ECHO: "G", 44, 100, 256
ECHO: "H", 44, 356, 400

The model input (commented out are the original sizes):
THICKNESS = 25; // thickness of the material 44
WIDTH = 85; // width of most wood parts 100
HEIGHT = 690; // total chair height, default 700
F_LENGTH = 400; // seating height 400
H_WIDTH = 300; // seat 356
H_LENGTH = 337; // depth 400

Monday, August 18, 2014

Simple DIY Eurorack modules

First some pictures.

What you see is what you get:

Green: Slew limiter / portamento / glide. It limits the speed of change. It has a switch to limit up/down/both.

White: Passive OR-wired sockets. It is likely exactly the same as the Doepfer A-186. It combines up to 7 gate, trigger or analog signals by or-wiring. If all the inputs are low, the output is low. If one of them is high, the output is high. You can use this module to combine trigger signals. See the Doepfer DIY on how you can make this module.

White: Dual passive AND-wired sockets. A double 2-input, 1-output passive AND gate. If both of the inputs are high, the output is high. See Doepfer DIY on how to make this module.

Blue: Passive multiple, like the Doepfer A-180. Use this double 4-fold multiples to split some signal and route them to multiple destinations. For sensitive applications like a VCO a buffered multiple is recommended.

The front faces are 3d printed, models can be found at my Eurorack module thing at Thingiverse.

Saturday, May 17, 2014

Raspberry Pi based 4-player Arcade Maschine

Let me show some pictures and I'll tell something about them :-)

First of all, this is the "end product". Plug in the power and a joystick or two, turn it on, select a game and play right away.
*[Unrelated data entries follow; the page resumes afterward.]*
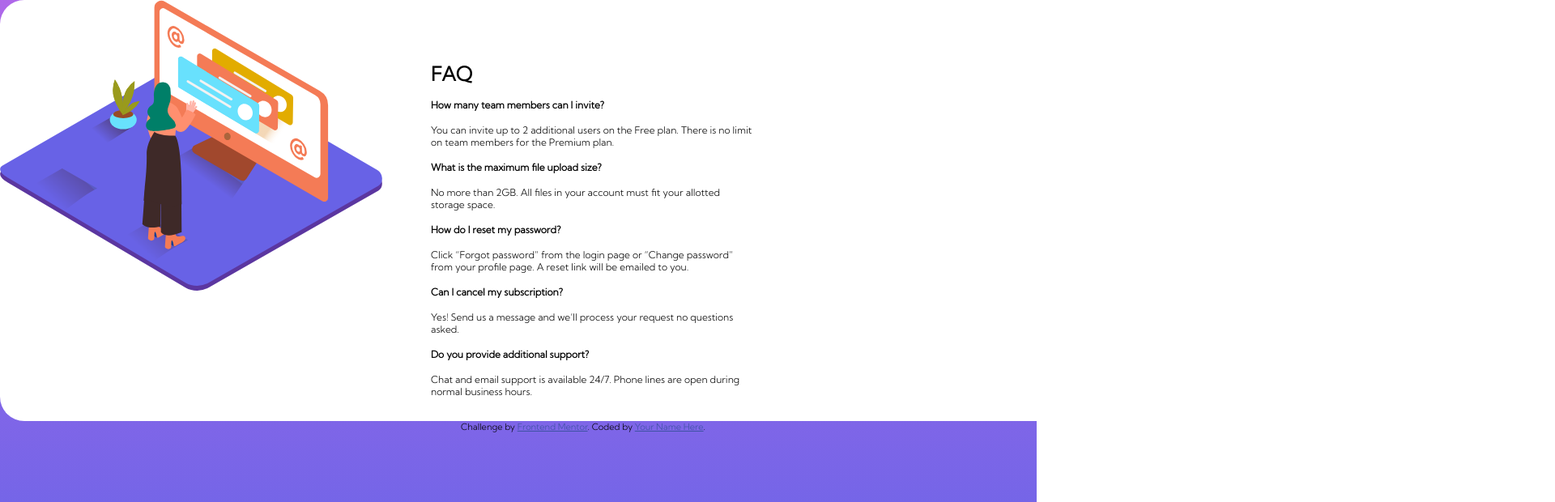
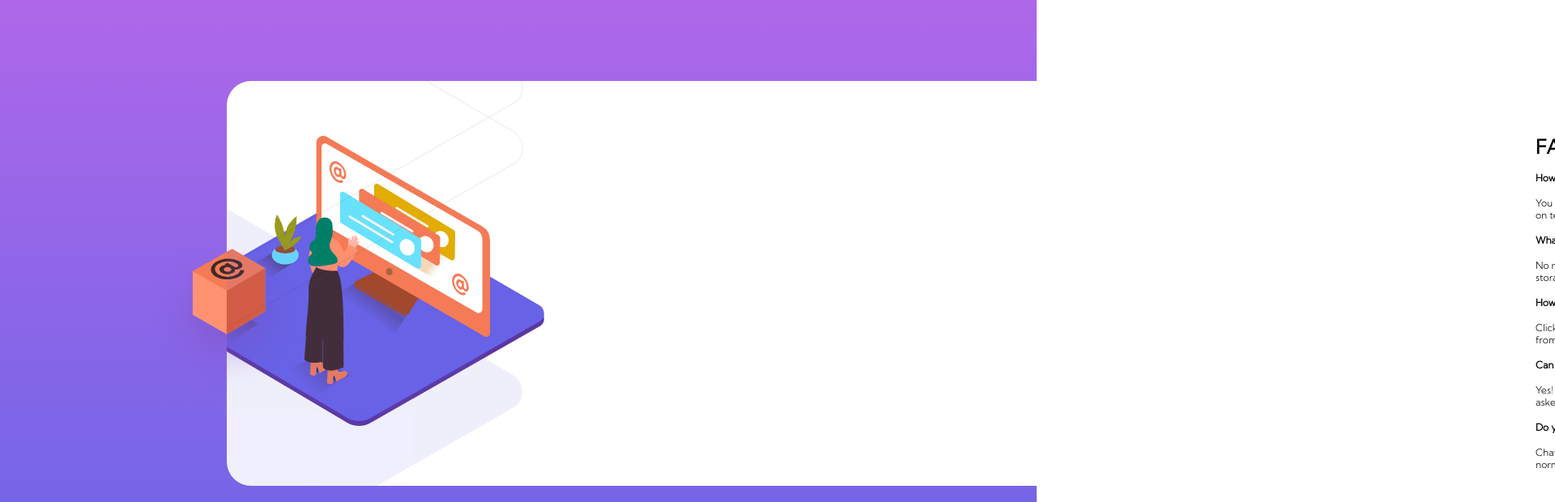
Before and after one commit to jessicacfsb/faq-accordion-card-main, a plain HTML site: page index.html in a window 1280 px wide. Shown: the top 620 px of the page at 81% size, 1920 px wide, since content can reach past the window. Drawn offline with Linux system fonts and the light colour scheme.

Commit message:
alteração04

```diff
--- a/index.html
+++ b/index.html
@@ -14,11 +14,20 @@
 
 </head>
 <body>
+
   <div class="container-all">
 
-    <div id="img-container">
-      <img src="images/illustration-woman-online-desktop.svg">
-    </div>
+      <div id="desktop">
+        <img src="images/illustration-woman-online-desktop.svg">
+      </div>
+
+      <div id="caixa">
+        <img src="images/illustration-box-desktop.svg">
+      </div>
+
+      <div id="sombras">
+        <img src="images/bg-pattern-desktop.svg">
+      </div>
 
     <div class="container-txt">
 
--- a/style.css
+++ b/style.css
@@ -10,30 +10,39 @@ body{
 
 .container-all{
 	background-color: hsl(0, 0%, 100%);
-	display: flex;
-	flex-direction: row;
-	align-content: center;
+	display: inline-flex;
 	border-radius: 30px;
+	margin: 100px;
+	margin-left: 280px;
+	max-height: 500px;
+	overflow: hidden;
 }
 
-.img-container{
+#desktop{
 	display: block;
-	justify-content: center;
+	padding: 50px;
+	height: 400px;
+	width: 500px;
+	transform: translate(-130px, 17px);
+}
 
+#caixa{
+	position: absolute;
+	transform: translate(-93px, 205px);
+}
+
+#sombras{
+	position: relative;
+	transform: translate(-1200px, -290px);
+}
+
+.container-txt{
 	height: 400px;
+	width: 400px;
+	padding: 50px;
 
-	overflow: hidden;
+	display: block;
 
-
-
-
-/*float: left; overflow: hidden;*/
-
-}
-.container-txt{
-	padding: 60px;
-	width: 400px;
-	height: 400px;
 }
 
 
```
The box is completely self-contained: It houses a 14" lcd screen, a Raspberry Pi, an iPAC2 and 2 computer speakers. I managed to put it in a tilted box of about 36x35x16 cm (wxhxd).
The Arcade Maschine runs on Raspbian with PiPlay.

I used regular 15 pin VGA connectors for the joysticks. Easy plug in and pull out.

But the iPAC2 only supports 2 players, right? Only if you have a joystick (4 directions) and 10 buttons + coin + start = 16 buttons per player. Most 4 player games only have 2 action buttons. In this case you need only 8 buttons per player. The iPAC2 has 32 inputs, voila!

I wanted some arcade joysticks as well. This one on the left is mkII, made of 18mm plywood, 4mm plexiglass, Sanwa hardware. Great stuff! The buttons are very light. The Sanwa JLF feels very responsive.

And this is mkI. It is made with oak and some home brand hardware. It feels very solid. The stick is not as smooth as the Sanwa, but it works pretty good. The buttons use heavy duty microswitches, you need some pressure to activate it with a loud click.

And finally I also converted some "retro" controllers :-)

Update: Some tech details.
The box is made of 12mm birch plywood. It is quite some work using a plunge saw and glue.

I have chosen the dimensions so that all my second hand stuff will fit in nicely. Finally "taped" all things together with velcro, nice and easy!

From the drawing table
Internals: keep an eye on the wires!

Second hand speakers and screen